--- Work order ---
Search the records below for the word "duracion". Copy each line where it occurs.

Before and after images
::::
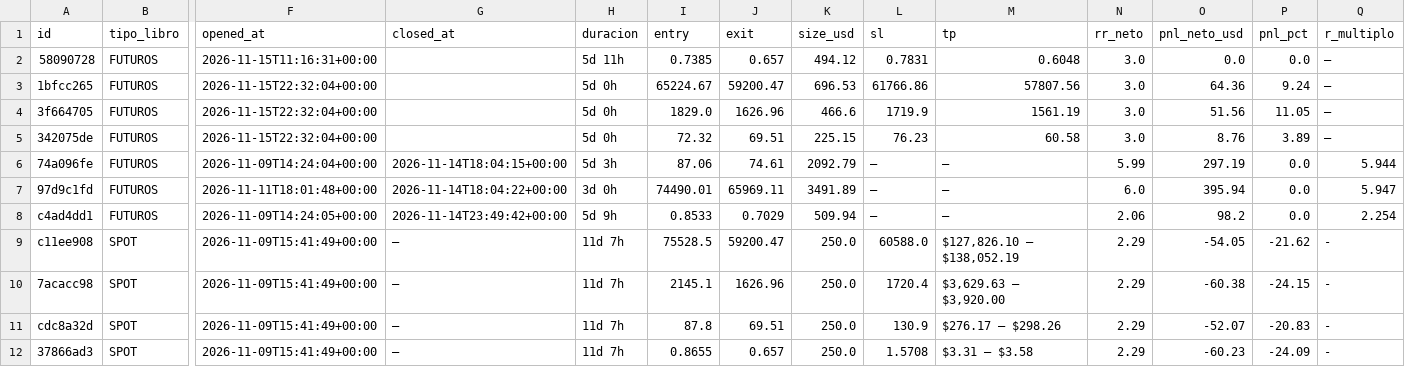
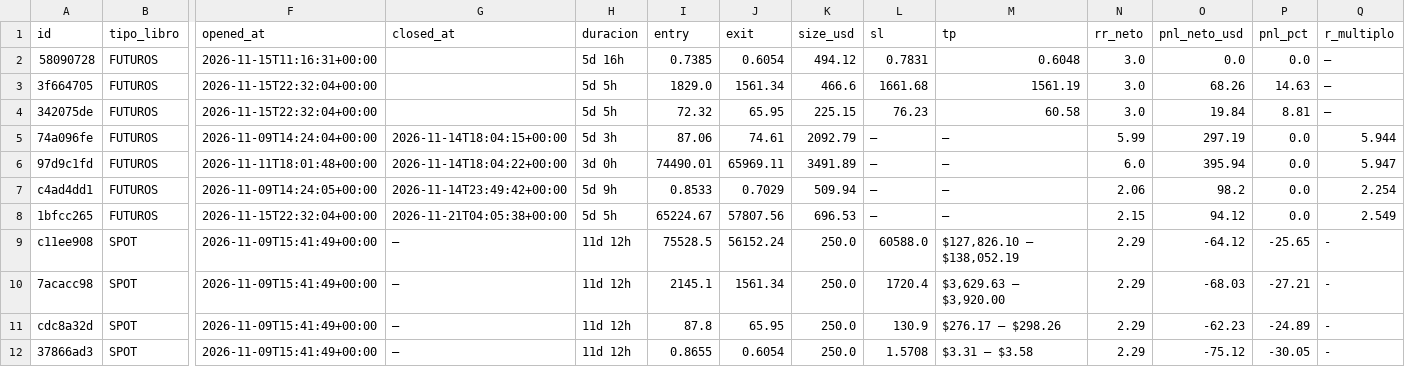
Before and after one commit to juanpabloruizru-boop/quant-arena, a CSV file: ledger/trades_statistical_log.csv, drawn as a sheet; only a part is shown, gaps mark what is left out; removed rows and columns are numbered as before the commit, all else as after; rows hold the shown columns only; the diff names each change by its address in the sheet, - before the commit and + after, or states it on an @@ line.

```diff
--- a/ledger/trades_statistical_log.csv
+++ b/ledger/trades_statistical_log.csv
-H2 (duracion): 5d 11h
+H2 (duracion): 5d 16h
-J2 (exit): 0.657
+J2 (exit): 0.6054
-row 3: 1bfcc265 | FUTUROS | 2026-11-15T22:32:04+00:00 |  | 5d 0h | 65224.67 | 59200.47 | 696.53 | 61766.86 | 57807.56 | 3.0 | 64.36 | 9.24 | —
-H3:H4 (duracion): 5d 0h
+H3:H4 (duracion): 5d 5h
-J3 (exit): 1626.96
+J3 (exit): 1561.34
-L3 (sl): 1719.9
+L3 (sl): 1661.68
-O3 (pnl_neto_usd): 51.56
+O3 (pnl_neto_usd): 68.26
-P3 (pnl_pct): 11.05
+P3 (pnl_pct): 14.63
-J4 (exit): 69.51
+J4 (exit): 65.95
-O4 (pnl_neto_usd): 8.76
+O4 (pnl_neto_usd): 19.84
-P4 (pnl_pct): 3.89
+P4 (pnl_pct): 8.81
+row 8: 1bfcc265 | FUTUROS | 2026-11-15T22:32:04+00:00 | 2026-11-21T04:05:38+00:00 | 5d 5h | 65224.67 | 57807.56 | 696.53 | — | — | 2.15 | 94.12 | 0.0 | 2.549
-H9:H12 (duracion): 11d 7h
+H9:H12 (duracion): 11d 12h
-J9 (exit): 59200.47
+J9 (exit): 56152.24
-O9 (pnl_neto_usd): -54.05
+O9 (pnl_neto_usd): -64.12
-P9 (pnl_pct): -21.62
+P9 (pnl_pct): -25.65
-J10 (exit): 1626.96
+J10 (exit): 1561.34
-O10 (pnl_neto_usd): -60.38
+O10 (pnl_neto_usd): -68.03
-P10 (pnl_pct): -24.15
+P10 (pnl_pct): -27.21
-J11 (exit): 69.51
+J11 (exit): 65.95
-O11 (pnl_neto_usd): -52.07
+O11 (pnl_neto_usd): -62.23
-P11 (pnl_pct): -20.83
+P11 (pnl_pct): -24.89
-J12 (exit): 0.657
+J12 (exit): 0.6054
-O12 (pnl_neto_usd): -60.23
+O12 (pnl_neto_usd): -75.12
-P12 (pnl_pct): -24.09
+P12 (pnl_pct): -30.05
```
Also changed, not shown: ledger/audit_futures.csv, ledger/audit_spot.csv, 5 other files.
::::
--- Solution ---
-H2 (duracion): 5d 11h
+H2 (duracion): 5d 16h
-H3:H4 (duracion): 5d 0h
+H3:H4 (duracion): 5d 5h
-H9:H12 (duracion): 11d 7h
+H9:H12 (duracion): 11d 12h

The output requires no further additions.